**DIRECTIONS FOR THIS TASK**
From the line with "take 2.36 seconds." through the line with "118.977 seconds (Total)</code></pre>", repeat the entries verbatim, both end lines included, and add nothing.

**DATA RECORDS**
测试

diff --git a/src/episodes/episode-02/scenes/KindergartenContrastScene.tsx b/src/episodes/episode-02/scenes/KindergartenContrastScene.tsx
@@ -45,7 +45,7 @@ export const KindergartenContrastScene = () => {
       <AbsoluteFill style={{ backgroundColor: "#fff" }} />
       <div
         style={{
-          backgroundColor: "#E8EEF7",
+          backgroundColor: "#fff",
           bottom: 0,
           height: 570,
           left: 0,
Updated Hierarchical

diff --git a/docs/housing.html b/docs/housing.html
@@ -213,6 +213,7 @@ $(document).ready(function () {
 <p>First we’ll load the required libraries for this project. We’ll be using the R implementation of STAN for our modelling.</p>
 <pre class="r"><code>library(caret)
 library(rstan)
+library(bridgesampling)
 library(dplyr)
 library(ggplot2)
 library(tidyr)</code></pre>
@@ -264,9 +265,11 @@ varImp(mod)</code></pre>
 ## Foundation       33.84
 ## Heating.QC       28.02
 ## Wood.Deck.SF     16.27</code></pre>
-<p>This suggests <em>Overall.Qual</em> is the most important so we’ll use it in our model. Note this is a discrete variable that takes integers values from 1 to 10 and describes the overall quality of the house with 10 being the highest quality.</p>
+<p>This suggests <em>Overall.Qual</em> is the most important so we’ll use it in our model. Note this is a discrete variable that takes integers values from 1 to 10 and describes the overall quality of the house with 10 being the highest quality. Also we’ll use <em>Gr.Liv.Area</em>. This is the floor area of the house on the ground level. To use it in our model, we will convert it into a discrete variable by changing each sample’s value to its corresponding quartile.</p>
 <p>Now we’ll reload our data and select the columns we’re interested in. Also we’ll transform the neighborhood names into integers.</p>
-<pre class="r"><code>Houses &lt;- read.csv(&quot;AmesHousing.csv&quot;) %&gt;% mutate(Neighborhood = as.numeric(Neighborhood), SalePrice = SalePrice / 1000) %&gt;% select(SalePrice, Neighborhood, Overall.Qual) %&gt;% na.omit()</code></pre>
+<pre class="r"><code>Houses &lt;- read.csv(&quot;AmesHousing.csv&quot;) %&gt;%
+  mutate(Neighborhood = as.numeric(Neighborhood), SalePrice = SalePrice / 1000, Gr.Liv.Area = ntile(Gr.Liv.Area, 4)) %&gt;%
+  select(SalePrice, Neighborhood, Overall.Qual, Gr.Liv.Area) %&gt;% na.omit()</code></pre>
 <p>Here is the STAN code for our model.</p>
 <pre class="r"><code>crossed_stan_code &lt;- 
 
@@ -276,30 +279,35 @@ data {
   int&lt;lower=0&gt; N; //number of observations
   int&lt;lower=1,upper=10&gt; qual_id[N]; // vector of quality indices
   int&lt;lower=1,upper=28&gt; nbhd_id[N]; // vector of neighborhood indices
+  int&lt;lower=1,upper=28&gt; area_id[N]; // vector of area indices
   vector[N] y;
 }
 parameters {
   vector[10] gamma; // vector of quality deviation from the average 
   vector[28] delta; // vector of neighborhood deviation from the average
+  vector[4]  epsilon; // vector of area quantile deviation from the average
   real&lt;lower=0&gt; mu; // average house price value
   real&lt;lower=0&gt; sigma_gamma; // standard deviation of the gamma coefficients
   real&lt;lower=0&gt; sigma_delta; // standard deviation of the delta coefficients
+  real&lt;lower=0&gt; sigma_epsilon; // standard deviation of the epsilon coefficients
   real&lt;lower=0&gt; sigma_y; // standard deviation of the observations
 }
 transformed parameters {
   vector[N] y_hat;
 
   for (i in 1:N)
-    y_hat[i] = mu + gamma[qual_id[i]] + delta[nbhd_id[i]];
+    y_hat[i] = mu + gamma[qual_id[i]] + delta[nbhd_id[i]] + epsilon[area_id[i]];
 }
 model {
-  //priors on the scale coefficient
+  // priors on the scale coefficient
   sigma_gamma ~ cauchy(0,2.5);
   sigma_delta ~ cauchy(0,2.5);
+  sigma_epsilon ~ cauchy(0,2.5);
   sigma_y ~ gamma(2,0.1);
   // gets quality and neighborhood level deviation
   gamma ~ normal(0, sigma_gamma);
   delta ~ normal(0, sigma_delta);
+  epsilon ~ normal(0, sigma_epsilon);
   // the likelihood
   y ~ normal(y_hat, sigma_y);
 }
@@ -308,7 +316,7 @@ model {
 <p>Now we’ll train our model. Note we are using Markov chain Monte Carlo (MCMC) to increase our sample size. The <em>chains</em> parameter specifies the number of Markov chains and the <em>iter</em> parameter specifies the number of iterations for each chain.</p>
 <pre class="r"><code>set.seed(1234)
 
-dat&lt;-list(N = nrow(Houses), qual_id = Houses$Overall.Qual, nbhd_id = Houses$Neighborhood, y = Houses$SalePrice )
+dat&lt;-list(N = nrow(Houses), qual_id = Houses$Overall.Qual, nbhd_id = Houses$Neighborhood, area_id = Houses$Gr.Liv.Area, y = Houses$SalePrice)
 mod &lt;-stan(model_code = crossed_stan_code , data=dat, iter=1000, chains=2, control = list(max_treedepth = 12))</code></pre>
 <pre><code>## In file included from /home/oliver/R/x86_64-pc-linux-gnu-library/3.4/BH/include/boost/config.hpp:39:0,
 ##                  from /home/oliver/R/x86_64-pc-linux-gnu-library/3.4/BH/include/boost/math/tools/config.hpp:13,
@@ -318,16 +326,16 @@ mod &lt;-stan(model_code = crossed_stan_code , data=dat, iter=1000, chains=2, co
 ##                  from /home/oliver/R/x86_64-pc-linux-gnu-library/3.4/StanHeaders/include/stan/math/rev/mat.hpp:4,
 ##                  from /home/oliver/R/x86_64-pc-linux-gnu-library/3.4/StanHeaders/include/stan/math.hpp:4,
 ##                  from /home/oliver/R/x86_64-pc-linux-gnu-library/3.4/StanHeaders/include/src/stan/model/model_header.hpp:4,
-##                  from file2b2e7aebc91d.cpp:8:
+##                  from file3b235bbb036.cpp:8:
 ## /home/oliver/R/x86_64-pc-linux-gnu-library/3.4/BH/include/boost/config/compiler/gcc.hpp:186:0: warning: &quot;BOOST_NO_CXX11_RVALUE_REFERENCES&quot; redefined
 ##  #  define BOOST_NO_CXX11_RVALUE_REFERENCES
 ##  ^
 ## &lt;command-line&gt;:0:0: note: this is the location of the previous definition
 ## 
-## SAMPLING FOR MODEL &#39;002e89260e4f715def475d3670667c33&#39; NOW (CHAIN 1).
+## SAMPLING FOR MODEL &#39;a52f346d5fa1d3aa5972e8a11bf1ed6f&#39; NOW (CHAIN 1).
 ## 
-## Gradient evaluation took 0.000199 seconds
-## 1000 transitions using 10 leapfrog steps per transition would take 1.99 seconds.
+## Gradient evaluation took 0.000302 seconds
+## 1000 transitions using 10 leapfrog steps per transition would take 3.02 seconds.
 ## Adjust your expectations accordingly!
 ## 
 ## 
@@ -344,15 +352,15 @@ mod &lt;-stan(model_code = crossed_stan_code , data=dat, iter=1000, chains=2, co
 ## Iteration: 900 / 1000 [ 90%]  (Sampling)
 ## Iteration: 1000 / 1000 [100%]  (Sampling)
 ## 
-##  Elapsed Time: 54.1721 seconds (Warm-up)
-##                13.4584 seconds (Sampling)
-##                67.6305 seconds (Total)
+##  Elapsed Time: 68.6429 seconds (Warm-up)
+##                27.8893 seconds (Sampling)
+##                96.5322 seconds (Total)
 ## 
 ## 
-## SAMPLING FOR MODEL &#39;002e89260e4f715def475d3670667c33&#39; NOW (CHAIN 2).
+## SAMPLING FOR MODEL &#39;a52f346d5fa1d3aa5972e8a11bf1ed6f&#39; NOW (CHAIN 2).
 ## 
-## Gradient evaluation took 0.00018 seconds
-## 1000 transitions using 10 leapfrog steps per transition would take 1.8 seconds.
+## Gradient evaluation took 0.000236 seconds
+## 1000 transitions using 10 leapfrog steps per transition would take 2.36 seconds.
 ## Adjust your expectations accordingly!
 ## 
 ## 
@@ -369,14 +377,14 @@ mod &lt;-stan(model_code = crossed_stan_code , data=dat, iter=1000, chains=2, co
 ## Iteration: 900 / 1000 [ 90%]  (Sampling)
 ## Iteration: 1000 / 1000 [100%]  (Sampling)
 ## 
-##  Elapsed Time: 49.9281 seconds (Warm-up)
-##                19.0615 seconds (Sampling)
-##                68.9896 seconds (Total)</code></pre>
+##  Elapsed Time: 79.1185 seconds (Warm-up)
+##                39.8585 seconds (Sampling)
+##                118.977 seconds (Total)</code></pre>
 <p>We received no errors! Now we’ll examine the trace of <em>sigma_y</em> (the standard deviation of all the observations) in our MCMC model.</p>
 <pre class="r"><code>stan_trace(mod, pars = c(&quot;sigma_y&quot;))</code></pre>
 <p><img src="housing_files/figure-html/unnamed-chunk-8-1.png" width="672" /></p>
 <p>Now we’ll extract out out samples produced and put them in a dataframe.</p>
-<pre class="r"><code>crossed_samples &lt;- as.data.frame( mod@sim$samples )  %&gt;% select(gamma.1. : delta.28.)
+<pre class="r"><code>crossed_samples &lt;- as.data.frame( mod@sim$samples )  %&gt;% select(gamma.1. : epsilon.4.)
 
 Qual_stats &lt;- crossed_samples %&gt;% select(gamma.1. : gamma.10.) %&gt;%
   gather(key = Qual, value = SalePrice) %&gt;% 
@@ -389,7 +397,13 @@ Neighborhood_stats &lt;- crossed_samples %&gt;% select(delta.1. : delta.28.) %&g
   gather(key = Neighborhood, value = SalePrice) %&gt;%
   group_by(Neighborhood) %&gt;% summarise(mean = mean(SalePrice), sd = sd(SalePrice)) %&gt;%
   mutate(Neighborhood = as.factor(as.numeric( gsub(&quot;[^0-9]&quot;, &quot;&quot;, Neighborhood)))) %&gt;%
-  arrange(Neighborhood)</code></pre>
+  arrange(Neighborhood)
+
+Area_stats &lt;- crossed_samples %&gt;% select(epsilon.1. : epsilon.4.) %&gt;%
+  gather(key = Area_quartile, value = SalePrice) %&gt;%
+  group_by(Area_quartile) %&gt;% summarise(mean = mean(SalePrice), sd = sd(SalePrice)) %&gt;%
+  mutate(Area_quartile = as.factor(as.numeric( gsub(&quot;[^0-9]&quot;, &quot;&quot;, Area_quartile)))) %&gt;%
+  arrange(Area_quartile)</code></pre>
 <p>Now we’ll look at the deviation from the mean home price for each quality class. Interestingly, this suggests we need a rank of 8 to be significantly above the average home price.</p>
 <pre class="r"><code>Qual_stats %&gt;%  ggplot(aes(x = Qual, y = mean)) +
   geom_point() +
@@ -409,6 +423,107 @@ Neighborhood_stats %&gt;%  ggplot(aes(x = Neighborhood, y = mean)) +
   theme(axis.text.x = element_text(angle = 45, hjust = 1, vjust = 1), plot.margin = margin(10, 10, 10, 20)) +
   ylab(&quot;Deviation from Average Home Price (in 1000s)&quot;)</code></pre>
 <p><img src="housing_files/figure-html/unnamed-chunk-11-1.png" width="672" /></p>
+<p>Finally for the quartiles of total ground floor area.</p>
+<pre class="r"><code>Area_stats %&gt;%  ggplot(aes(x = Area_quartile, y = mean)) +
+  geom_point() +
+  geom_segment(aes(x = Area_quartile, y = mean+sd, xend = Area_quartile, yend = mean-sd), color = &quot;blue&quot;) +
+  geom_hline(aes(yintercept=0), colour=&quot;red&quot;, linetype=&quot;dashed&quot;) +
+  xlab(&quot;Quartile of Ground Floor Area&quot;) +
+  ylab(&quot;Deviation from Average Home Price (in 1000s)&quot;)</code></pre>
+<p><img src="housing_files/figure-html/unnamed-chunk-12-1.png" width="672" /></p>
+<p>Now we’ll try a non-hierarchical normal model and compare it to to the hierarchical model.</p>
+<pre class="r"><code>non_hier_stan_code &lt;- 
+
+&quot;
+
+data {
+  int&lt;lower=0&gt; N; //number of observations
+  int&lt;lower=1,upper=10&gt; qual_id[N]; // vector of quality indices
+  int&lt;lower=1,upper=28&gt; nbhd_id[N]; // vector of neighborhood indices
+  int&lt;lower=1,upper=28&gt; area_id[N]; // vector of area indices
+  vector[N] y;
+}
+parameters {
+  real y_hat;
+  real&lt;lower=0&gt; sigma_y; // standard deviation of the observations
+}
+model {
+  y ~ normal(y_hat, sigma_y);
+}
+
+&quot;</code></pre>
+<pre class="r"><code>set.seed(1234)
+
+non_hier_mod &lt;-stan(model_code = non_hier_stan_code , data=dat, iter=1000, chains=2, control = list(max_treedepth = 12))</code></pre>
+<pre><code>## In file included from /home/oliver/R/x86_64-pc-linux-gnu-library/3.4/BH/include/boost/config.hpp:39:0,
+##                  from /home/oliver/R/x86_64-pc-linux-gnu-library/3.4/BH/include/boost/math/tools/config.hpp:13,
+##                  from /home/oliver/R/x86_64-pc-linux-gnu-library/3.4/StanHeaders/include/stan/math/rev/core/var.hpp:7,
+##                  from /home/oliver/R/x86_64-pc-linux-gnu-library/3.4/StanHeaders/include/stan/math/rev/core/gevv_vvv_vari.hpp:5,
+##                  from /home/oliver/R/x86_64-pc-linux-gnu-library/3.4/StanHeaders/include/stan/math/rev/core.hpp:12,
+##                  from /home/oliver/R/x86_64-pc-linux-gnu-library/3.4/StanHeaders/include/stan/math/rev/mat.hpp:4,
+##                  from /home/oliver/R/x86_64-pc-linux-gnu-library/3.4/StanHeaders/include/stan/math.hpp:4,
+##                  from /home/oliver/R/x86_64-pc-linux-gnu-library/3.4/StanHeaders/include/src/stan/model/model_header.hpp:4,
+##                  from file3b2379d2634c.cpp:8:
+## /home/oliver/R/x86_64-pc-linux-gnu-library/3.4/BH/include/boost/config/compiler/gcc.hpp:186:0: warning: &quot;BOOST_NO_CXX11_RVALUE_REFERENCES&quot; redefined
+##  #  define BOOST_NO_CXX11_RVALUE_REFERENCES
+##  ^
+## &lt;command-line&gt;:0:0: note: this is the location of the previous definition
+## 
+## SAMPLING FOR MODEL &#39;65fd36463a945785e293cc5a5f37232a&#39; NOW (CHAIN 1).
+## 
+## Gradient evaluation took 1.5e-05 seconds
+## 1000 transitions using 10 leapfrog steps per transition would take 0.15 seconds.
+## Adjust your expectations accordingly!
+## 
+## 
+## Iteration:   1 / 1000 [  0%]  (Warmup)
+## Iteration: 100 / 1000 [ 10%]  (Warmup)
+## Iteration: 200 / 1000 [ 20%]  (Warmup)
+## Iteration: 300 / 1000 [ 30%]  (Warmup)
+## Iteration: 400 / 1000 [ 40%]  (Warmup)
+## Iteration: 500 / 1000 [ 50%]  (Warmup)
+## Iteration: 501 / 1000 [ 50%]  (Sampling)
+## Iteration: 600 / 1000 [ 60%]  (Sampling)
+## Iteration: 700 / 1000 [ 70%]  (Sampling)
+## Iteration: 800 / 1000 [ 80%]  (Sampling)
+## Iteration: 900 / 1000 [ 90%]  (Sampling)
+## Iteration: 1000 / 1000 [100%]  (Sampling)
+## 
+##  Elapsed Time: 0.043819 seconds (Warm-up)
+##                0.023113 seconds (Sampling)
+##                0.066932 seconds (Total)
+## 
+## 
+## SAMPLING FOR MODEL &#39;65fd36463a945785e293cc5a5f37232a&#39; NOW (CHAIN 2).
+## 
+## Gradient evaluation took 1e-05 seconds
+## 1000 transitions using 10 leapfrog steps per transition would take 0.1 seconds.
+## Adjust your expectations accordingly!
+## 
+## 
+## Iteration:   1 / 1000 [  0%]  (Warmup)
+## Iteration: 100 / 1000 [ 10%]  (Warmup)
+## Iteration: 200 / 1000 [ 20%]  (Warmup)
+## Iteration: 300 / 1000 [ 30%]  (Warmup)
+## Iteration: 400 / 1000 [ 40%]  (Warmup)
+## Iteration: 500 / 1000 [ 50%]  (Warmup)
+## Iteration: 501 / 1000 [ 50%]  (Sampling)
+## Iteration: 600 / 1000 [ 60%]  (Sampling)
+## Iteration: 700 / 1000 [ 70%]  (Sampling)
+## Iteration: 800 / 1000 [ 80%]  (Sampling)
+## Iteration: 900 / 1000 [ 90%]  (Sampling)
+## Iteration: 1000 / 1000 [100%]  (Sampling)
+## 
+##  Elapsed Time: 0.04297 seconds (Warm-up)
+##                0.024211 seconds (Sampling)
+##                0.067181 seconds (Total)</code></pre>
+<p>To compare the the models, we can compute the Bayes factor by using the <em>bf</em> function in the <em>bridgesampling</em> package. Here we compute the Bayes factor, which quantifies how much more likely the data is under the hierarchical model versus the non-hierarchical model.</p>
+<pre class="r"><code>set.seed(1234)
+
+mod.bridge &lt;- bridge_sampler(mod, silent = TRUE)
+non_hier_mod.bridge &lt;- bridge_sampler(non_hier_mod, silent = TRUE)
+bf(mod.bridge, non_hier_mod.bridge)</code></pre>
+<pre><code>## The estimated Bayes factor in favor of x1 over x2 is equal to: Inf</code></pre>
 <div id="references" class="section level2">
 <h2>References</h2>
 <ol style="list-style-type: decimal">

**RESULT OF THIS TASK**
+## 1000 transitions using 10 leapfrog steps per transition would take 2.36 seconds.
 ## Adjust your expectations accordingly!
 ## 
 ## 
@@ -369,14 +377,14 @@ mod &lt;-stan(model_code = crossed_stan_code , data=dat, iter=1000, chains=2, co
 ## Iteration: 900 / 1000 [ 90%]  (Sampling)
 ## Iteration: 1000 / 1000 [100%]  (Sampling)
 ## 
-##  Elapsed Time: 49.9281 seconds (Warm-up)
-##                19.0615 seconds (Sampling)
-##                68.9896 seconds (Total)</code></pre>
+##  Elapsed Time: 79.1185 seconds (Warm-up)
+##                39.8585 seconds (Sampling)
+##                118.977 seconds (Total)</code></pre>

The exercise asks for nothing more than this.